- Ceph Monitor: A Ceph Monitor maintains a master copy of the Red Hat Ceph Storage cluster map with the current state of the Red Hat Ceph Storage cluster. Monitors require high consistency, and use Paxos to ensure agreement about the state of the Red Hat Ceph Storage cluster.
- Ceph Manager: The Ceph Manager maintains detailed information about placement groups, process metadata and host metadata in lieu of the Ceph Monitor—significantly improving performance at scale. The Ceph Manager handles execution of many of the read-only Ceph CLI queries, such as placement group statistics. The Ceph Manager also provides the RESTful monitoring APIs.
Ceph client interfaces read data from and write data to the Red Hat Ceph Storage cluster. Clients need the following data to communicate with the Red Hat Ceph Storage cluster:
The Ceph configuration file, or the cluster name (usually
ceph) and the monitor address
- The pool name
- The user name and the path to the secret key.
Ceph clients maintain object IDs and the pool names where they store the objects. However, they do not need to maintain an object-to-OSD index or communicate with a centralized object index to look up object locations. To store and retrieve data, Ceph clients access a Ceph Monitor and retrieve the latest copy of the Red Hat Ceph Storage cluster map. Then, Ceph clients provide an object name and pool name to
librados, which computes an object’s placement group and the primary OSD for storing and retrieving data using the CRUSH (Controlled Replication Under Scalable Hashing) algorithm. The Ceph client connects to the primary OSD where it may perform read and write operations. There is no intermediary server, broker or bus between the client and the OSD.
When an OSD stores data, it receives data from a Ceph client—whether the client is a Ceph Block Device, a Ceph Object Gateway, a Ceph Filesystem or another interface—and it stores the data as an object.
An object ID is unique across the entire cluster, not just an OSD’s storage media.
Ceph OSDs store all data as objects in a flat namespace. There are no hierarchies of directories. An object has a cluster-wide unique identifier, binary data, and metadata consisting of a set of name/value pairs.
Ceph clients define the semantics for the client’s data format.
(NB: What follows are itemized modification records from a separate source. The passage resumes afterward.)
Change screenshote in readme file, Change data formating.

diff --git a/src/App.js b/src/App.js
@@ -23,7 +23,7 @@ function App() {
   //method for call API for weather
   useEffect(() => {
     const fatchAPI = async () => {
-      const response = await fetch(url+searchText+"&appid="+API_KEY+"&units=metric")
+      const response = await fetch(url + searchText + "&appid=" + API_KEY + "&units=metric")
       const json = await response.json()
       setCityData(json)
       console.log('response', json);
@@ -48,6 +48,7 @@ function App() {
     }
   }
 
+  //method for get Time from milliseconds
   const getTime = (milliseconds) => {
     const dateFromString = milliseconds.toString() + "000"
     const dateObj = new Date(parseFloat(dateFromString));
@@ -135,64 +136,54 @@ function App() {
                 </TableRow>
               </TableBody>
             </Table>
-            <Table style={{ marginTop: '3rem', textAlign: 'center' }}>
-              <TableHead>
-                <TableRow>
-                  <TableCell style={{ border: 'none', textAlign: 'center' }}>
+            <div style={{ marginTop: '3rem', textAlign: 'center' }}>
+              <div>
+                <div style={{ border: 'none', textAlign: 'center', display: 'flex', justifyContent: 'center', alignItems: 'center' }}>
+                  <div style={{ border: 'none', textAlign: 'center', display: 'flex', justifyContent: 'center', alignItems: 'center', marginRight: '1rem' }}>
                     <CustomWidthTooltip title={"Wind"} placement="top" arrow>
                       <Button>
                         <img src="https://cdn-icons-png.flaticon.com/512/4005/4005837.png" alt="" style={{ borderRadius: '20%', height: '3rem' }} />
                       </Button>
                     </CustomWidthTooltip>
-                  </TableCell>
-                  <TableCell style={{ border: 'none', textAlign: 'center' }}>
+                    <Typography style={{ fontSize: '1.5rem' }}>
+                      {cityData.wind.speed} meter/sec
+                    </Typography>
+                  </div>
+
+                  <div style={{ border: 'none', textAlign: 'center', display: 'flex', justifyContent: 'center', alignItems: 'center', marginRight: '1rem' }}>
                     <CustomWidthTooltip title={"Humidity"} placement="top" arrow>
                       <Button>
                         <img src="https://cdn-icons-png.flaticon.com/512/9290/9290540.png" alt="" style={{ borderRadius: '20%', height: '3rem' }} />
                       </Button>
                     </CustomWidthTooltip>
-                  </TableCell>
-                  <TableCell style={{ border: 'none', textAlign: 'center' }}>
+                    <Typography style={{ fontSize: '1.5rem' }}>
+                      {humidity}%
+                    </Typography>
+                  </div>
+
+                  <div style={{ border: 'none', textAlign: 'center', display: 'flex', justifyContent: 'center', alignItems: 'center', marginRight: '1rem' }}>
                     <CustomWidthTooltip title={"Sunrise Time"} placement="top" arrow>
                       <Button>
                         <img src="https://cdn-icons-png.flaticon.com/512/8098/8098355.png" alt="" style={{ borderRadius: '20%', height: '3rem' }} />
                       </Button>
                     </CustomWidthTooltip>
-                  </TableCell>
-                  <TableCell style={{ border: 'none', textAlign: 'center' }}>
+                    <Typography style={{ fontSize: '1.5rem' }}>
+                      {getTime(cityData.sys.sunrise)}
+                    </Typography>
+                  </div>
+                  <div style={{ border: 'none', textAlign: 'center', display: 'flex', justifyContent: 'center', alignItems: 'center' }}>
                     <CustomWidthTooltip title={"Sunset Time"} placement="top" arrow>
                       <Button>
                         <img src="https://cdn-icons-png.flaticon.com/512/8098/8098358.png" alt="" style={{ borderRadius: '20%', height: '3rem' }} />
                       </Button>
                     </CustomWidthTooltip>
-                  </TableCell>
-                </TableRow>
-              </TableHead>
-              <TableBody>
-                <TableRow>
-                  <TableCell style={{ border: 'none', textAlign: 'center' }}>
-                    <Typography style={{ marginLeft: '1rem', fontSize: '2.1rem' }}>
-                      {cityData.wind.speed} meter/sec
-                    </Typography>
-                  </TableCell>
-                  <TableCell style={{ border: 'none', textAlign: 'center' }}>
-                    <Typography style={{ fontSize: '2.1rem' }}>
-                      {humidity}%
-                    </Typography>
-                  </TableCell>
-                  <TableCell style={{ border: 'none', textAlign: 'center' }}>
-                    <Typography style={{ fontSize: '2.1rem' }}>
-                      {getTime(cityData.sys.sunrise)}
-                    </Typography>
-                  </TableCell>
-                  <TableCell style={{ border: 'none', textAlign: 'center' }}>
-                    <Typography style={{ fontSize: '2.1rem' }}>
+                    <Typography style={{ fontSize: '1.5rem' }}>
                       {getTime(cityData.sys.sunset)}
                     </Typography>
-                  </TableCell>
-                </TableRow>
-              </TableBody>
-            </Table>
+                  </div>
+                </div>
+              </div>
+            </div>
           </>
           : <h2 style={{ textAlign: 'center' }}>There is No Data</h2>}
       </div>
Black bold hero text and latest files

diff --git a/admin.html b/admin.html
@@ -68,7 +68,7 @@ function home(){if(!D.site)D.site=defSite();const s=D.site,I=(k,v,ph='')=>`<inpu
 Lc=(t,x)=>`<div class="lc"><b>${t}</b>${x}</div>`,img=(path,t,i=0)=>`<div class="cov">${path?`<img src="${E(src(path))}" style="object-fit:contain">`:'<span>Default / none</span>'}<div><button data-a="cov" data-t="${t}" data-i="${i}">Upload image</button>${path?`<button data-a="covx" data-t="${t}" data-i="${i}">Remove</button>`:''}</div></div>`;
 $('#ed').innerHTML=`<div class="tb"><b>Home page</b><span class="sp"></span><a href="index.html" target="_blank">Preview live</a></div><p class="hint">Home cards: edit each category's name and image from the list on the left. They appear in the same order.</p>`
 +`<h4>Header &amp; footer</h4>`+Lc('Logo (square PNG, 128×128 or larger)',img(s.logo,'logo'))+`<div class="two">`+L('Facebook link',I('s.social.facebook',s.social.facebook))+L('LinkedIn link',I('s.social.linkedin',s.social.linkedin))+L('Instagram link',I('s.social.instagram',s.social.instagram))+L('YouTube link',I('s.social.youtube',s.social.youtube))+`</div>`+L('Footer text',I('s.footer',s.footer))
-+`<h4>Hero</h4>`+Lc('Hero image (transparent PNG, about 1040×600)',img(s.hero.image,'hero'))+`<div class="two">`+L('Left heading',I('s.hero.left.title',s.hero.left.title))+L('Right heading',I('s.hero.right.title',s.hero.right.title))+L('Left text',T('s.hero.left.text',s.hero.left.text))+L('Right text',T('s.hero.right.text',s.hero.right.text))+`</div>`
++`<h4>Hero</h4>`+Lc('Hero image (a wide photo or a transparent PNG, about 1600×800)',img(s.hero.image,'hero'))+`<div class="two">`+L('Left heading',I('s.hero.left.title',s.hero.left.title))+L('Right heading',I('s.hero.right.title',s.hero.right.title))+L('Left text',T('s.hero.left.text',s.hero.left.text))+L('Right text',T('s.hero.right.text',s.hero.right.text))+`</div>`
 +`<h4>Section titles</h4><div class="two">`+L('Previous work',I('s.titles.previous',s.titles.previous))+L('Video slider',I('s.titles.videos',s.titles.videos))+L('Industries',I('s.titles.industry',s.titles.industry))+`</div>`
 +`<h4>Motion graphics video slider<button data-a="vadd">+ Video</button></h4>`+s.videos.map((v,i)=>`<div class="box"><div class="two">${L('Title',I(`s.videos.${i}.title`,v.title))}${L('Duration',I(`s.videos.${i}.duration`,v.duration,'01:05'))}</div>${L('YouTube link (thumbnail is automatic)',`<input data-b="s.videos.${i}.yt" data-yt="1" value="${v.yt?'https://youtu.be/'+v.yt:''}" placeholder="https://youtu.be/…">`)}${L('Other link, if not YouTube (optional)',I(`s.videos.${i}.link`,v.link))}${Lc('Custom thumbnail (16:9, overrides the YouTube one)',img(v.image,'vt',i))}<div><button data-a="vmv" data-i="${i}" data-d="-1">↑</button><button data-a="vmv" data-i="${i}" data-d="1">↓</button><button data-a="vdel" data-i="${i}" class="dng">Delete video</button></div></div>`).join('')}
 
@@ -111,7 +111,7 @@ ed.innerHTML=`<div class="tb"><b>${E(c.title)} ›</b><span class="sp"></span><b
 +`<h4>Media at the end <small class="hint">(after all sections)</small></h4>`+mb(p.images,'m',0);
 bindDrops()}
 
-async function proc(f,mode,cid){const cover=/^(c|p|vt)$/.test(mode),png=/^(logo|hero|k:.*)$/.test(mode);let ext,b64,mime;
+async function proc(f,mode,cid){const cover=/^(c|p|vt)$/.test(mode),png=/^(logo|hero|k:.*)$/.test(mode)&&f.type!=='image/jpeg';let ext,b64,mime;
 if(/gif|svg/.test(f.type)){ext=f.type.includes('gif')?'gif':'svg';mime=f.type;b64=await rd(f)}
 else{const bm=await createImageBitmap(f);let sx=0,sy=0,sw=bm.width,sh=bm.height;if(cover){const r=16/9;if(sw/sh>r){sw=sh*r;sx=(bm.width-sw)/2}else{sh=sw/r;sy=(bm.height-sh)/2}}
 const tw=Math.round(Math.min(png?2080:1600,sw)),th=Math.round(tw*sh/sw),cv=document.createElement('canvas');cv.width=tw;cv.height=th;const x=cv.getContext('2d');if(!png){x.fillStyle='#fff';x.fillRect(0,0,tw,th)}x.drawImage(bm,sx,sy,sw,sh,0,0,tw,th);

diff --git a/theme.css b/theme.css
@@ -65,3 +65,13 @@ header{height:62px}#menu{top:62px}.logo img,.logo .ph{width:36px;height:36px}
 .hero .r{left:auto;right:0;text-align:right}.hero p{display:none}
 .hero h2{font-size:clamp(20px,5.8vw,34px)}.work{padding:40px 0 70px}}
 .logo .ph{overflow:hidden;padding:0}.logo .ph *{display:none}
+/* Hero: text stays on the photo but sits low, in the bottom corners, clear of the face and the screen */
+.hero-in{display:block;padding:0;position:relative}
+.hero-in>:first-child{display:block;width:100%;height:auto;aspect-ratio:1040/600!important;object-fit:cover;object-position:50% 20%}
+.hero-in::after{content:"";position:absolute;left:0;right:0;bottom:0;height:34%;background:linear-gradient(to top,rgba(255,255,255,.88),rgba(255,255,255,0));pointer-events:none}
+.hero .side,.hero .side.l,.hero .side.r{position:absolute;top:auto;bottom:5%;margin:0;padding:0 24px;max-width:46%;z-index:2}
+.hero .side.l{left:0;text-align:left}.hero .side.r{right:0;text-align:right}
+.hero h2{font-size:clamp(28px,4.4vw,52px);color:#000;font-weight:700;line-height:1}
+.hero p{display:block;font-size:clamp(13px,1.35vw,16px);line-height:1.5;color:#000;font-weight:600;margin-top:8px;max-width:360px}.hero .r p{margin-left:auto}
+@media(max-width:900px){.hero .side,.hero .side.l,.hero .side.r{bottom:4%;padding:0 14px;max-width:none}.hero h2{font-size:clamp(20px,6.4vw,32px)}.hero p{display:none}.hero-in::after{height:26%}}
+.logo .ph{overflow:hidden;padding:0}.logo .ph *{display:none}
For example, the Ceph block device maps a block device image to a series of objects stored across the cluster.
Objects consisting of a unique ID, data, and name/value paired metadata can represent both structured and unstructured data, as well as legacy and leading edge data storage interfaces.